Goal of the exercise
From the entries that follow, copy every line with the word "style".

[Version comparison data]
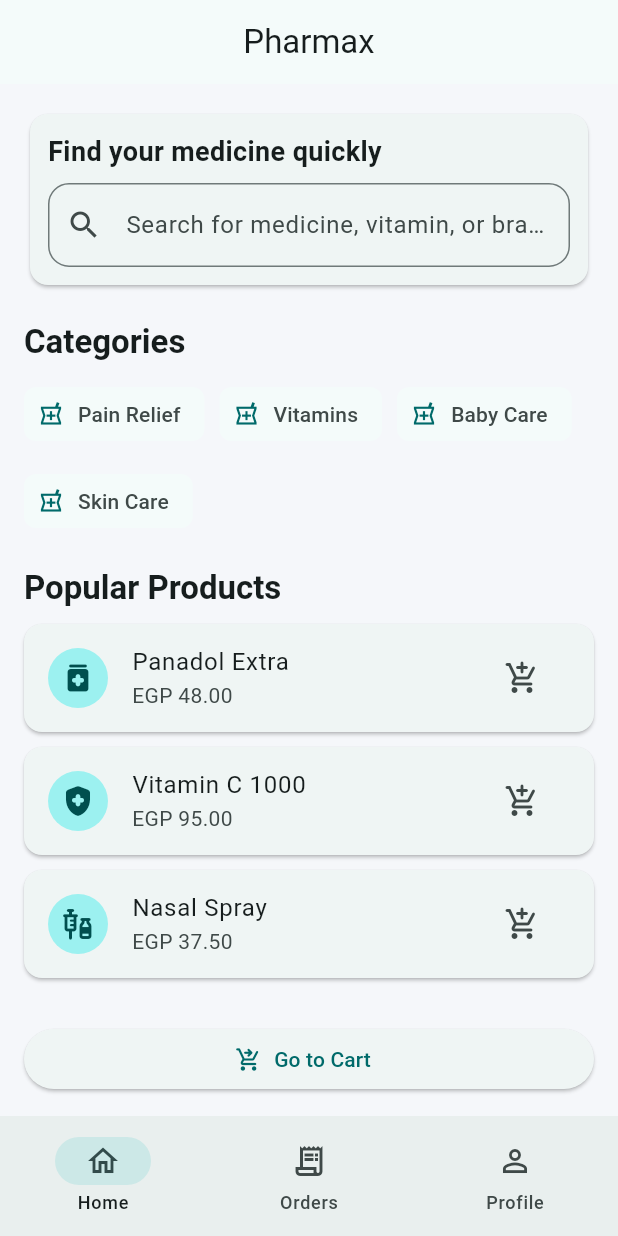
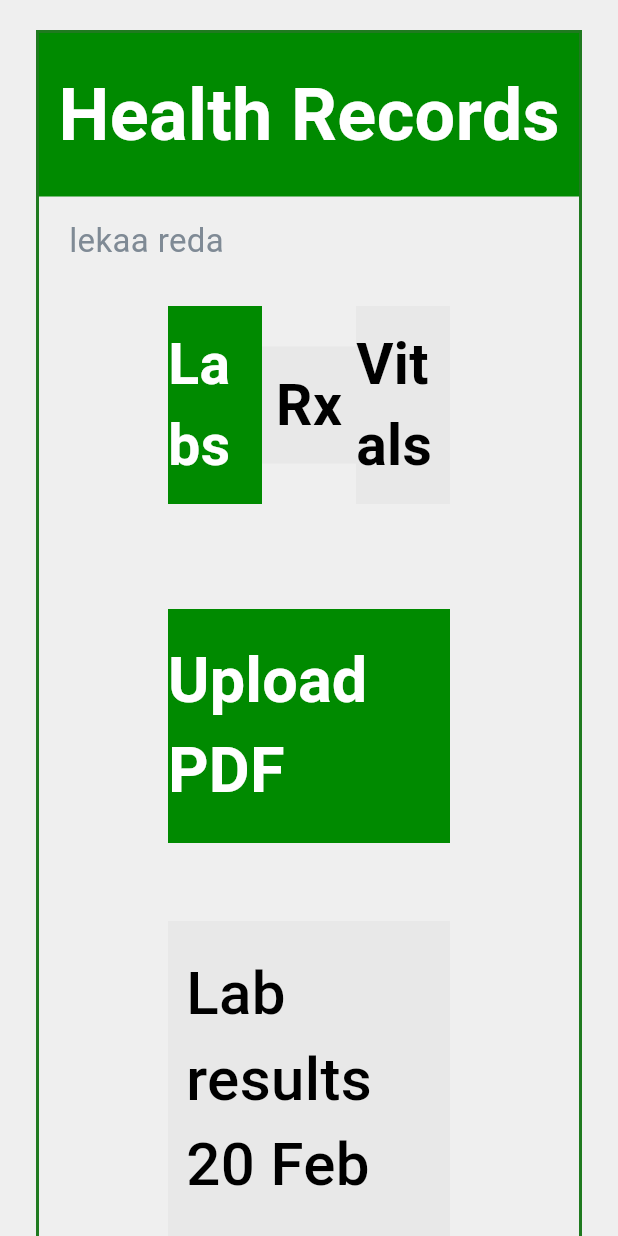
Before and after one commit to lekaareda/Pharmax, a Flutter app: the screen it shows after launch, on a phone screen of 412 x 824 dp. Run offline on Flutter 3.47's test engine with Material 3 defaults, Android fonts, the phone set to English and light mode, and no system bars.

Commit message:
Continue UI flow with health records screen

```diff
--- a/lib/main.dart
+++ b/lib/main.dart
@@ -13,158 +13,228 @@ class PharmaxApp extends StatelessWidget {
       title: 'Pharmax',
       debugShowCheckedModeBanner: false,
       theme: ThemeData(
-        colorScheme: ColorScheme.fromSeed(seedColor: const Color(0xFF00A6A6)),
-        scaffoldBackgroundColor: const Color(0xFFF5F7FA),
-        useMaterial3: true,
+        scaffoldBackgroundColor: const Color(0xFFEFEFEF),
+        fontFamily: 'Roboto',
       ),
-      home: const HomeScreen(),
+      home: const HealthRecordsScreen(),
     );
   }
 }
 
-class HomeScreen extends StatelessWidget {
-  const HomeScreen({super.key});
-
-  static const _categories = [
-    'Pain Relief',
-    'Vitamins',
-    'Baby Care',
-    'Skin Care',
-  ];
-
-  static const _popular = [
-    _MedicineCardData('Panadol Extra', 'EGP 48.00', Icons.medication_rounded),
-    _MedicineCardData('Vitamin C 1000', 'EGP 95.00', Icons.health_and_safety_rounded),
-    _MedicineCardData('Nasal Spray', 'EGP 37.50', Icons.vaccines_rounded),
-  ];
+class HealthRecordsScreen extends StatelessWidget {
+  const HealthRecordsScreen({super.key});
 
   @override
   Widget build(BuildContext context) {
     return Scaffold(
-      appBar: AppBar(
-        title: const Text('Pharmax'),
-        centerTitle: true,
+      body: SafeArea(
+        child: SingleChildScrollView(
+          child: Padding(
+            padding: const EdgeInsets.fromLTRB(24, 20, 24, 32),
+            child: Center(
+              child: ConstrainedBox(
+                constraints: const BoxConstraints(maxWidth: 760),
+                child: Container(
+                  width: double.infinity,
+                  decoration: BoxDecoration(
+                    border: Border.all(color: const Color(0xFF1F7A1F), width: 2),
                   ),
-      body: ListView(
-        padding: const EdgeInsets.all(16),
+                  child: Column(
+                    crossAxisAlignment: CrossAxisAlignment.start,
                     children: [
-          const _SearchSection(),
-          const SizedBox(height: 20),
-          const _SectionTitle('Categories'),
-          const SizedBox(height: 10),
-          Wrap(
-            spacing: 10,
-            runSpacing: 10,
-            children: _categories
-                .map(
-                  (category) => Chip(
-                    label: Text(category),
-                    avatar: const Icon(Icons.local_pharmacy_outlined, size: 18),
-                    side: BorderSide.none,
+                      Container(
+                        width: double.infinity,
+                        color: const Color(0xFF008A00),
+                        padding: const EdgeInsets.symmetric(vertical: 20),
+                        child: const Center(
+                          child: Text(
+                            'Health Records',
+                            style: TextStyle(
+                              color: Colors.white,
+                              fontSize: 48,
+                              fontWeight: FontWeight.w700,
                             ),
-                )
-                .toList(),
                           ),
-          const SizedBox(height: 20),
-          const _SectionTitle('Popular Products'),
-          const SizedBox(height: 10),
-          ..._popular.map((item) => _MedicineCard(data: item)),
-          const SizedBox(height: 20),
-          ElevatedButton.icon(
+                        ),
+                      ),
+                      const Padding(
+                        padding: EdgeInsets.fromLTRB(20, 14, 20, 0),
+                        child: Text(
+                          'lekaa reda',
+                          style: TextStyle(
+                            color: Color(0xFF7F8A95),
+                            fontSize: 22,
+                          ),
+                        ),
+                      ),
+                      Padding(
+                        padding: const EdgeInsets.fromLTRB(86, 28, 86, 50),
+                        child: Column(
+                          children: [
+                            const _RecordsTabs(),
+                            const SizedBox(height: 70),
+                            SizedBox(
+                              width: double.infinity,
+                              child: FilledButton(
+                                style: FilledButton.styleFrom(
+                                  backgroundColor: const Color(0xFF008A00),
+                                  shape: const RoundedRectangleBorder(),
+                                  padding: const EdgeInsets.symmetric(vertical: 18),
+                                ),
                                 onPressed: () {},
-            icon: const Icon(Icons.shopping_cart_checkout_rounded),
-            label: const Text('Go to Cart'),
+                                child: const Text(
+                                  'Upload PDF',
+                                  style: TextStyle(
+                                    color: Colors.white,
+                                    fontSize: 42,
+                                    fontWeight: FontWeight.w700,
+                                  ),
+                                ),
+                              ),
+                            ),
+                            const SizedBox(height: 52),
+                            const _RecordTile(label: 'Lab results 20 Feb'),
+                            const SizedBox(height: 18),
+                            const _RecordTile(label: 'Rx 12 Feb'),
+                            const SizedBox(height: 18),
+                            const _RecordTile(label: 'BP reading 120/80'),
+                          ],
+                        ),
+                      ),
+                      const SizedBox(height: 780),
+                      const Padding(
+                        padding: EdgeInsets.fromLTRB(72, 0, 72, 28),
+                        child: Row(
+                          mainAxisAlignment: MainAxisAlignment.spaceBetween,
+                          children: [
+                            _BottomNavItem(letter: 'H', label: 'Home'),
+                            _BottomNavItem(letter: 'O', label: 'Orders'),
+                            _BottomNavItem(letter: 'C', label: 'Chat'),
+                            _BottomNavItem(letter: 'P', label: 'Profile'),
+                          ],
+                        ),
                       ),
                     ],
                   ),
-      bottomNavigationBar: NavigationBar(
-        selectedIndex: 0,
-        destinations: const [
-          NavigationDestination(icon: Icon(Icons.home_outlined), label: 'Home'),
-          NavigationDestination(icon: Icon(Icons.receipt_long_outlined), label: 'Orders'),
-          NavigationDestination(icon: Icon(Icons.person_outline), label: 'Profile'),
-        ],
-      ),
-    );
-  }
-}
-
-class _SearchSection extends StatelessWidget {
-  const _SearchSection();
-
-  @override
-  Widget build(BuildContext context) {
-    return Card(
-      child: Padding(
-        padding: const EdgeInsets.all(12),
-        child: Column(
-          crossAxisAlignment: CrossAxisAlignment.start,
-          children: [
-            const Text(
-              'Find your medicine quickly',
-              style: TextStyle(fontSize: 18, fontWeight: FontWeight.w600),
-            ),
-            const SizedBox(height: 8),
-            TextField(
-              decoration: InputDecoration(
-                hintText: 'Search for medicine, vitamin, or brand',
-                prefixIcon: const Icon(Icons.search),
-                border: OutlineInputBorder(
-                  borderRadius: BorderRadius.circular(14),
                 ),
               ),
             ),
-          ],
+          ),
         ),
       ),
     );
   }
 }
 
-class _SectionTitle extends StatelessWidget {
-  const _SectionTitle(this.title);
-
-  final String title;
+class _RecordsTabs extends StatelessWidget {
+  const _RecordsTabs();
 
   @override
   Widget build(BuildContext context) {
-    return Text(
-      title,
-      style: Theme.of(context).textTheme.titleLarge?.copyWith(
-            fontWeight: FontWeight.bold,
+    return Row(
+      children: [
+        Expanded(
+          child: Container(
+            color: const Color(0xFF008A00),
+            padding: const EdgeInsets.symmetric(vertical: 12),
+            child: const Center(
+              child: Text(
+                'Labs',
+                style: TextStyle(
+                  color: Colors.white,
+                  fontSize: 38,
+                  fontWeight: FontWeight.w700,
                 ),
+              ),
+            ),
+          ),
+        ),
+        Expanded(
+          child: Container(
+            color: const Color(0xFFE8E8E8),
+            padding: const EdgeInsets.symmetric(vertical: 12),
+            child: const Center(
+              child: Text(
+                'Rx',
+                style: TextStyle(
+                  color: Colors.black,
+                  fontSize: 38,
+                  fontWeight: FontWeight.w700,
+                ),
+              ),
+            ),
+          ),
+        ),
+        Expanded(
+          child: Container(
+            color: const Color(0xFFE8E8E8),
+            padding: const EdgeInsets.symmetric(vertical: 12),
+            child: const Center(
+              child: Text(
+                'Vitals',
+                style: TextStyle(
+                  color: Colors.black,
+                  fontSize: 38,
+                  fontWeight: FontWeight.w700,
+                ),
+              ),
+            ),
+          ),
+        ),
+      ],
     );
   }
 }
 
-class _MedicineCard extends StatelessWidget {
-  const _MedicineCard({required this.data});
+class _RecordTile extends StatelessWidget {
+  const _RecordTile({required this.label});
 
-  final _MedicineCardData data;
+  final String label;
 
   @override
   Widget build(BuildContext context) {
-    return Card(
-      margin: const EdgeInsets.only(bottom: 10),
-      child: ListTile(
-        leading: CircleAvatar(
-          child: Icon(data.icon),
-        ),
-        title: Text(data.title),
-        subtitle: Text(data.price),
-        trailing: IconButton(
-          onPressed: () {},
-          icon: const Icon(Icons.add_shopping_cart_rounded),
+    return Container(
+      width: double.infinity,
+      color: const Color(0xFFE8E8E8),
+      padding: const EdgeInsets.symmetric(horizontal: 12, vertical: 20),
+      child: Text(
+        label,
+        style: const TextStyle(
+          color: Colors.black,
+          fontSize: 40,
+          fontWeight: FontWeight.w500,
         ),
       ),
     );
   }
 }
 
-class _MedicineCardData {
-  const _MedicineCardData(this.title, this.price, this.icon);
+class _BottomNavItem extends StatelessWidget {
+  const _BottomNavItem({required this.letter, required this.label});
 
-  final String title;
-  final String price;
-  final IconData icon;
+  final String letter;
+  final String label;
+
+  @override
+  Widget build(BuildContext context) {
+    return Column(
+      children: [
+        Text(
+          letter,
+          style: const TextStyle(
+            color: Color(0xFF008A00),
+            fontSize: 44,
+            fontWeight: FontWeight.w700,
+          ),
+        ),
+        Text(
+          label,
+          style: const TextStyle(
+            color: Colors.black,
+            fontSize: 24,
+          ),
+        ),
+      ],
+    );
   }
+}
```
Also changed, not shown: 1 other file. Lines whose indentation alone changed are shown as unchanged.
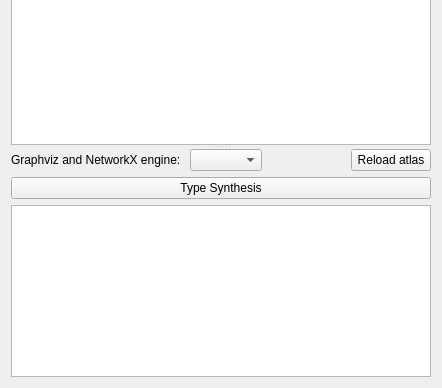
This is core/synthesis/NumberAndTypeSynthesis/Permutations.ui in KmolYuan/Pyslvs-UI as Qt 5 draws it before an edit; both pictures show x 0 to 442 and y 170 to 558 of the 442 by 558 pixel window. The edited form follows.
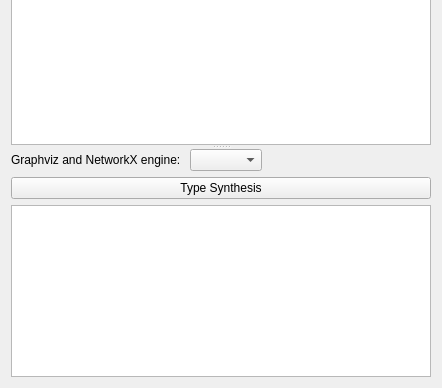
This is the edited form. Icons and pictures are not drawn.

Patch:
```diff
--- a/core/synthesis/NumberAndTypeSynthesis/Permutations.ui
+++ b/core/synthesis/NumberAndTypeSynthesis/Permutations.ui
@@ -175,13 +175,6 @@
            </property>
           </spacer>
          </item>
-         <item>
-          <widget class="QPushButton" name="reload_atlas">
-           <property name="text">
-            <string>Reload atlas</string>
-           </property>
-          </widget>
-         </item>
         </layout>
        </item>
        <item>
```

Response below
+                            style: TextStyle(
+                          style: TextStyle(
+                                style: FilledButton.styleFrom(
+                                  style: TextStyle(
-              style: TextStyle(fontSize: 18, fontWeight: FontWeight.w600),
-      style: Theme.of(context).textTheme.titleLarge?.copyWith(
+                style: TextStyle(
+                style: TextStyle(
+                style: TextStyle(
+        style: const TextStyle(
+          style: const TextStyle(
+          style: const TextStyle(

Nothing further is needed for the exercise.